Data extracts below:
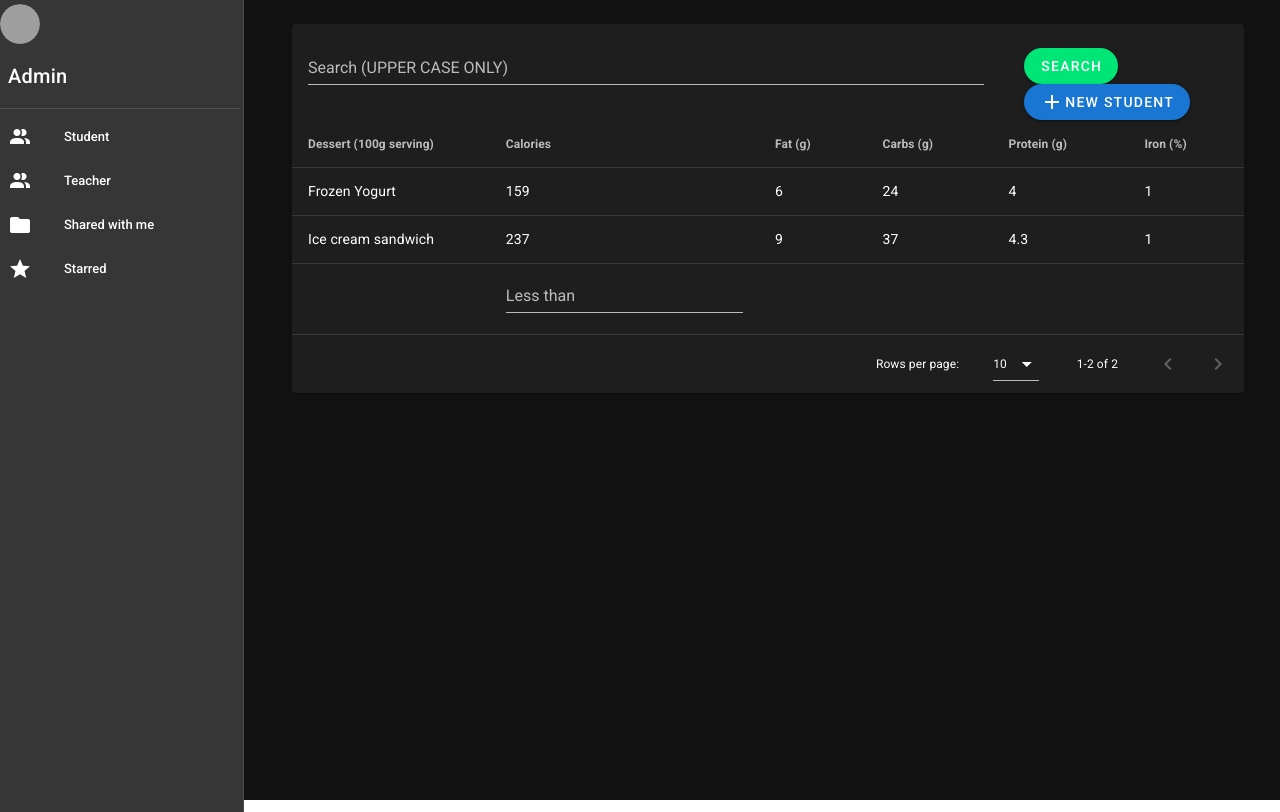
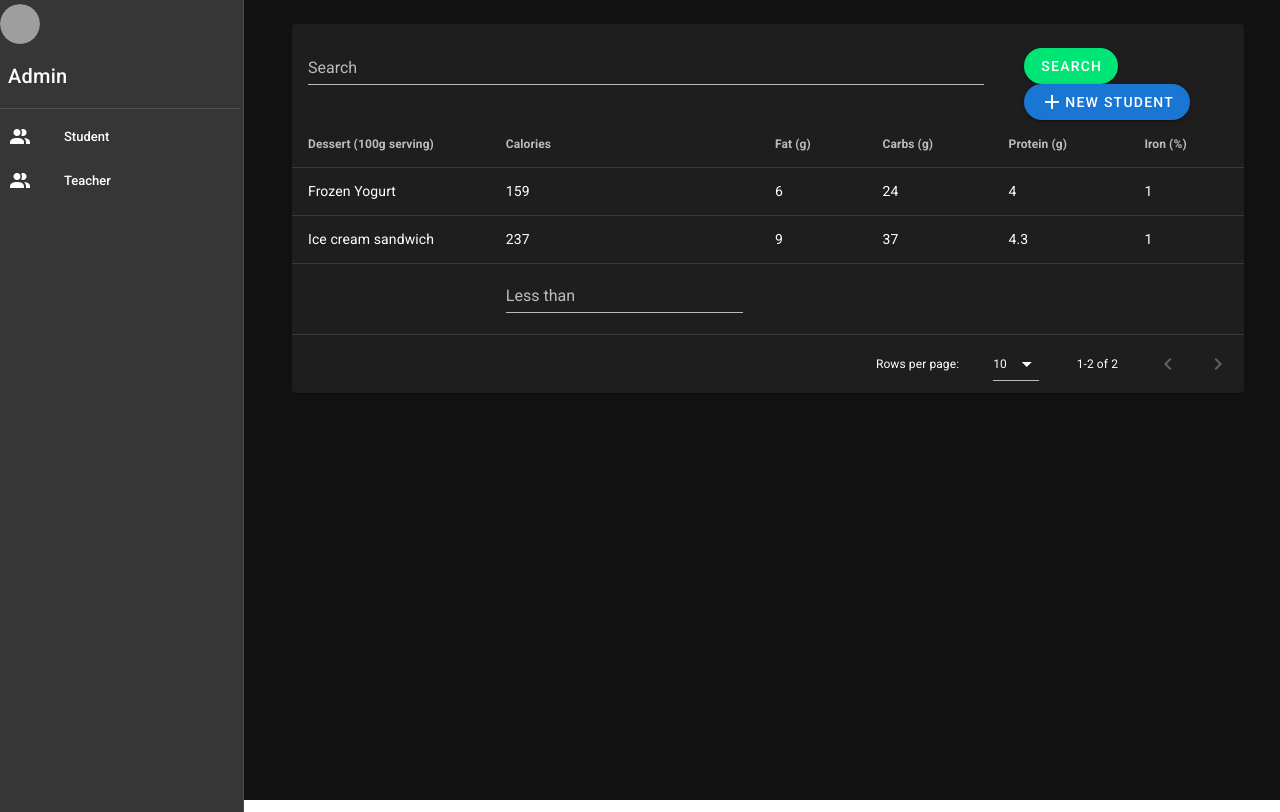
Before and after one commit to markTeerasak/ip_nuxt2, a Nuxt app: page /student in a window 1280 px wide. Built offline with nearby package versions, Linux system fonts and the light colour scheme; grey boxes are pictures that could not be loaded.

Commit message:
update work

```diff
--- a/components/work.vue
+++ b/components/work.vue
@@ -2,7 +2,7 @@
     <div>
         <h2>Homework</h2>
         <h4 v-for="item in work" :key="item.work_name" > <p><b class="red--text">WorkName:</b> {{ item.work_name}}</p> <p><b class="red--text">WorkDetails:</b>{{ item.work_details }}</p>
-            <p><b class="red--text">SubjectName:</b>{{ item.sub_name }}</p>  <p><b class="red--text">Deadline:</b>{{ item.dead_line  }}</p> </h4>
+            <p><b class="red--text">SubjectName:</b>{{ item.sub_name }}</p>  <p><b class="red--text">Deadline:</b>{{ item.dead_line  }}</p> <v-divider ></v-divider> </h4>
     </div>
 </template>
 <script>
--- a/layouts/admin.vue
+++ b/layouts/admin.vue
@@ -33,18 +33,6 @@
                         </v-list-item-icon>
                         <v-list-item-title>Teacher</v-list-item-title>
                     </v-list-item>
-                    <v-list-item link>
-                        <v-list-item-icon>
-                            <v-icon>mdi-folder</v-icon>
-                        </v-list-item-icon>
-                        <v-list-item-title>Shared with me</v-list-item-title>
-                    </v-list-item>
-                    <v-list-item link>
-                        <v-list-item-icon>
-                            <v-icon>mdi-star</v-icon>
-                        </v-list-item-icon>
-                        <v-list-item-title>Starred</v-list-item-title>
-                    </v-list-item>
                 </v-list>
             </v-navigation-drawer>
             <v-main style="height: 500px;">
--- a/layouts/user.vue
+++ b/layouts/user.vue
@@ -16,24 +16,24 @@
             <v-container>
                 <v-row>
                     <v-col cols="12" sm="2">
-                        <v-sheet rounded="lg" min-height="268" class="py-3 px-4">
+                        <v-card rounded="lg" min-height="268" class="py-3 px-4">
                             <!--  -->
                             <work/>
-                        </v-sheet>
+                        </v-card>
                     </v-col>
 
                     <v-col cols="12" sm="8">
-                        <v-sheet min-height="70vh" rounded="lg" class="px-5 py-7">
+                        <v-card min-height="70vh" rounded="lg" class="px-5 py-7">
                             <!--  -->
                             <nuxt />
-                        </v-sheet>
+                        </v-card>
                     </v-col>
 
                     <v-col cols="12" sm="2">
-                        <v-sheet rounded="lg" min-height="268" class="py-3 px-4">
+                        <v-card rounded="lg" min-height="268" class="py-3 px-4">
                             <!--  -->
                             <Info/>
-                        </v-sheet>
+                        </v-card>
                     </v-col>
                 </v-row>
             </v-container>
--- a/pages/student/index.vue
+++ b/pages/student/index.vue
@@ -1,11 +1,10 @@
 <template lang="html">
     <div>
-        <v-data-table :headers="headers" :items="desserts" item-key="name" class="elevation-1" :search="search"
-            :custom-filter="filterOnlyCapsText">
+        <v-data-table :headers="headers" :items="desserts" item-key="name" class="elevation-1" :search="search">
             <template v-slot:top>
                 <v-row>
                     <v-col cols="9">
-                        <v-text-field v-model="search" label="Search (UPPER CASE ONLY)" class="mx-4"></v-text-field>
+                        <v-text-field v-model="search" label="Search" class="mx-4"></v-text-field>
                     </v-col>
                     <v-col class="pt-6">
                         <v-btn color="success" rounded class="me-2">Search</v-btn>
@@ -77,14 +76,7 @@ export default {
             ]
         },
     },
-    methods: {
-        filterOnlyCapsText(value, search, item) {
-            return value != null &&
-                search != null &&
-                typeof value === 'string' &&
-                value.toString().toLocaleUpperCase().indexOf(search) !== -1
-        },
-    },
+
 }
 </script>
 <style lang="css"></style>
```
End of Data extracts.
Your objective → Copy out each line of the entries that holds "cols".

Task solution →
                     <v-col cols="12" sm="2">
                     <v-col cols="12" sm="8">
                     <v-col cols="12" sm="2">
                     <v-col cols="9">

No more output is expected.